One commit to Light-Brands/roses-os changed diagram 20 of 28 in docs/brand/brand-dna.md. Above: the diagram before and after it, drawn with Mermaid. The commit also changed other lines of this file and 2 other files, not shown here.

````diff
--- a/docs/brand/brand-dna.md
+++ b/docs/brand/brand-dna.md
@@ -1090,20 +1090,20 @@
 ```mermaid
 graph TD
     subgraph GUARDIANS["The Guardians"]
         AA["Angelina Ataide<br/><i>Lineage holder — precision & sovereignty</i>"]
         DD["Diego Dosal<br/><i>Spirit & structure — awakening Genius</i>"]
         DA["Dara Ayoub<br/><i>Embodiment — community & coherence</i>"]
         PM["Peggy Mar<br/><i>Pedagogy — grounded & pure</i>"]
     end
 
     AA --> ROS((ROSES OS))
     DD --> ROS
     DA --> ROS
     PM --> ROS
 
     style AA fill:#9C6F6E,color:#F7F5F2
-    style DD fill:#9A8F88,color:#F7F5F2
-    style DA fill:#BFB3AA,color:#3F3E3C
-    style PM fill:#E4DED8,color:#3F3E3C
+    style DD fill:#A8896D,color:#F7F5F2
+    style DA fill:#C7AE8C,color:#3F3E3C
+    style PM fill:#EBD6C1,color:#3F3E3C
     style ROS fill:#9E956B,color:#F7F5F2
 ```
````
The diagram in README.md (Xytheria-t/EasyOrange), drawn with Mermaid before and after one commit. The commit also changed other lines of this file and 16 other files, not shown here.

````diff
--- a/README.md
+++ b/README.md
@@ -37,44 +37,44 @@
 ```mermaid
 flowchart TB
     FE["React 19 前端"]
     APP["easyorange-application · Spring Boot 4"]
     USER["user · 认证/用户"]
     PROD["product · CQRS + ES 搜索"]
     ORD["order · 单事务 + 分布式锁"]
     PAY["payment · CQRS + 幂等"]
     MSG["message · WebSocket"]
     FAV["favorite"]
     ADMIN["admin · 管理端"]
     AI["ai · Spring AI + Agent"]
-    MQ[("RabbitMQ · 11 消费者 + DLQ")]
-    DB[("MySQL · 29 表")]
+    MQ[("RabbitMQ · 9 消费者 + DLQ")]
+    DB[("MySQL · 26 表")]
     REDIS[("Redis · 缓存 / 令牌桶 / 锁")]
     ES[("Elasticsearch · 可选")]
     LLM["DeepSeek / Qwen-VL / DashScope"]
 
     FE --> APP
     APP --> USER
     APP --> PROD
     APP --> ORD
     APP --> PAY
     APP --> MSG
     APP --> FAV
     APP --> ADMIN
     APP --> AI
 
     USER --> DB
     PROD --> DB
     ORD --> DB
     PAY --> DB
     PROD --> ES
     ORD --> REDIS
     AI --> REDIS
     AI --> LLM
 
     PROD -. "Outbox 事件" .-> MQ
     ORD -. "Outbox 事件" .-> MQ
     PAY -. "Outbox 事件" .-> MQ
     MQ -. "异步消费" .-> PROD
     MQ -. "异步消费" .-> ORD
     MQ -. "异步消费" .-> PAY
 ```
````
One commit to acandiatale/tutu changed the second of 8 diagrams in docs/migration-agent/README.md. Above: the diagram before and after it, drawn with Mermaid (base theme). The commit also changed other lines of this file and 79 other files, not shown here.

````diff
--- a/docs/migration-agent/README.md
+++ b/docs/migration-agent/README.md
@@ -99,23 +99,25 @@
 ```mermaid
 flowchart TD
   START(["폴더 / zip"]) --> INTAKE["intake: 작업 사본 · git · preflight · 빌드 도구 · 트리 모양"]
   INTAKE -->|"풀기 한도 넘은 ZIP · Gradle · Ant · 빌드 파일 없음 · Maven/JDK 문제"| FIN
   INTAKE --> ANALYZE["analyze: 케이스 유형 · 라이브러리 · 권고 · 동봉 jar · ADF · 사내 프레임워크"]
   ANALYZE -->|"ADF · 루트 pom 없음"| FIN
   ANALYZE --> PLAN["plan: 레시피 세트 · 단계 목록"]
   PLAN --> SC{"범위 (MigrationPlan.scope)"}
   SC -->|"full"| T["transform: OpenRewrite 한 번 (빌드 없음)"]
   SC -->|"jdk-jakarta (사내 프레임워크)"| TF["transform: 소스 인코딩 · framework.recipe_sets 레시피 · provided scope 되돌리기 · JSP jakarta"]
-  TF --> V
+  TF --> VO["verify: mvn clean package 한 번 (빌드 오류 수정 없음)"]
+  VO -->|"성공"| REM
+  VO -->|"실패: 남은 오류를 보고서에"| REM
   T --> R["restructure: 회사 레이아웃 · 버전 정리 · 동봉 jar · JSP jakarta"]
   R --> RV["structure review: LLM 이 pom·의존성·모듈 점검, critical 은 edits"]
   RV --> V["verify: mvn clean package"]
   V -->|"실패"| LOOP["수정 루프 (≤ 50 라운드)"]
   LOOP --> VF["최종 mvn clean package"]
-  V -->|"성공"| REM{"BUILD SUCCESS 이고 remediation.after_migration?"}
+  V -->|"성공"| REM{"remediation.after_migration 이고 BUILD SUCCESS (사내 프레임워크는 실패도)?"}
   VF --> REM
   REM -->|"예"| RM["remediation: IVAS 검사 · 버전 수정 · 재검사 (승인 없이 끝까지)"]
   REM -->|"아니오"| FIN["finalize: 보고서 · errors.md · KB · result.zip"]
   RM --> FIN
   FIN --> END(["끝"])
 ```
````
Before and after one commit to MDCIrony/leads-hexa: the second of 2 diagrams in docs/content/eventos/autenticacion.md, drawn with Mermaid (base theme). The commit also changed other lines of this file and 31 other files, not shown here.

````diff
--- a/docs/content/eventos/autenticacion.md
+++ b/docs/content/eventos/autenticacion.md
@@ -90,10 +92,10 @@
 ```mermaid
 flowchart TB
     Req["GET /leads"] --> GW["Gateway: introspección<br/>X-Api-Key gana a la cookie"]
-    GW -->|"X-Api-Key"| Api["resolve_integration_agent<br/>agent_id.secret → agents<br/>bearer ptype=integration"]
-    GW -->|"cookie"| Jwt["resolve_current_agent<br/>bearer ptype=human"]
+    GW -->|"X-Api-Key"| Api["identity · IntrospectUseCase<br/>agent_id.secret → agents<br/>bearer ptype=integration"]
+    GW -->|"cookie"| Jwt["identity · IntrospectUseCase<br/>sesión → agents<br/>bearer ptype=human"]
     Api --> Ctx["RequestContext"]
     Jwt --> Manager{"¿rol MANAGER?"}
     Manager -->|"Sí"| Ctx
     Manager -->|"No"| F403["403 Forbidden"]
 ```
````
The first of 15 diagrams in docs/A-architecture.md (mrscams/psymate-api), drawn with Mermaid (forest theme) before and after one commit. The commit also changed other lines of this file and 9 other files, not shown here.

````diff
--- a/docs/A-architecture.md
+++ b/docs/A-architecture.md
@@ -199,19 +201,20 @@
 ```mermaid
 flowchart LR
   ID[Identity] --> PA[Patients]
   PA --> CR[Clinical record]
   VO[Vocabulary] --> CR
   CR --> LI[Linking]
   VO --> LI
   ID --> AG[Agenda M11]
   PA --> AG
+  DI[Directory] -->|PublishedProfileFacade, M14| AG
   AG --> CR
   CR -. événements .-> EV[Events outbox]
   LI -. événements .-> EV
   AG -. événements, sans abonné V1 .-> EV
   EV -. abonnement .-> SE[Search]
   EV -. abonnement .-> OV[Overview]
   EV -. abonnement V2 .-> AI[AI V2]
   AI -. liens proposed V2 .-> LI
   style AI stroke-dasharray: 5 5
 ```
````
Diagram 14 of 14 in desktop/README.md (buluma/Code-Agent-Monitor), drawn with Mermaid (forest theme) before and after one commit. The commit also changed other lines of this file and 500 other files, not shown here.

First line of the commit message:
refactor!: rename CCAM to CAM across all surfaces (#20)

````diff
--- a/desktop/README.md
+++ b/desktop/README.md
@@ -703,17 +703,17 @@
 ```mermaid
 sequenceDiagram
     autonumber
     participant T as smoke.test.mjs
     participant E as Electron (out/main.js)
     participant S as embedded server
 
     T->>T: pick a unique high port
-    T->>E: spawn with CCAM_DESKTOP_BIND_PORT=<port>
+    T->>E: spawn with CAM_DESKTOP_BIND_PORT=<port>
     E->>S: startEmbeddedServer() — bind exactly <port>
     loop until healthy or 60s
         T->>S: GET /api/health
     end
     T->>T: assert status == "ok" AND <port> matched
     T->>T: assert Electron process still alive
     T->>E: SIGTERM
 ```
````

···

TASK REQUIREMENTS — The expected output is every line from the material above where "verify" can be found.

OUTPUT BELOW —
+  TF --> VO["verify: mvn clean package 한 번 (빌드 오류 수정 없음)"]
   RV --> V["verify: mvn clean package"]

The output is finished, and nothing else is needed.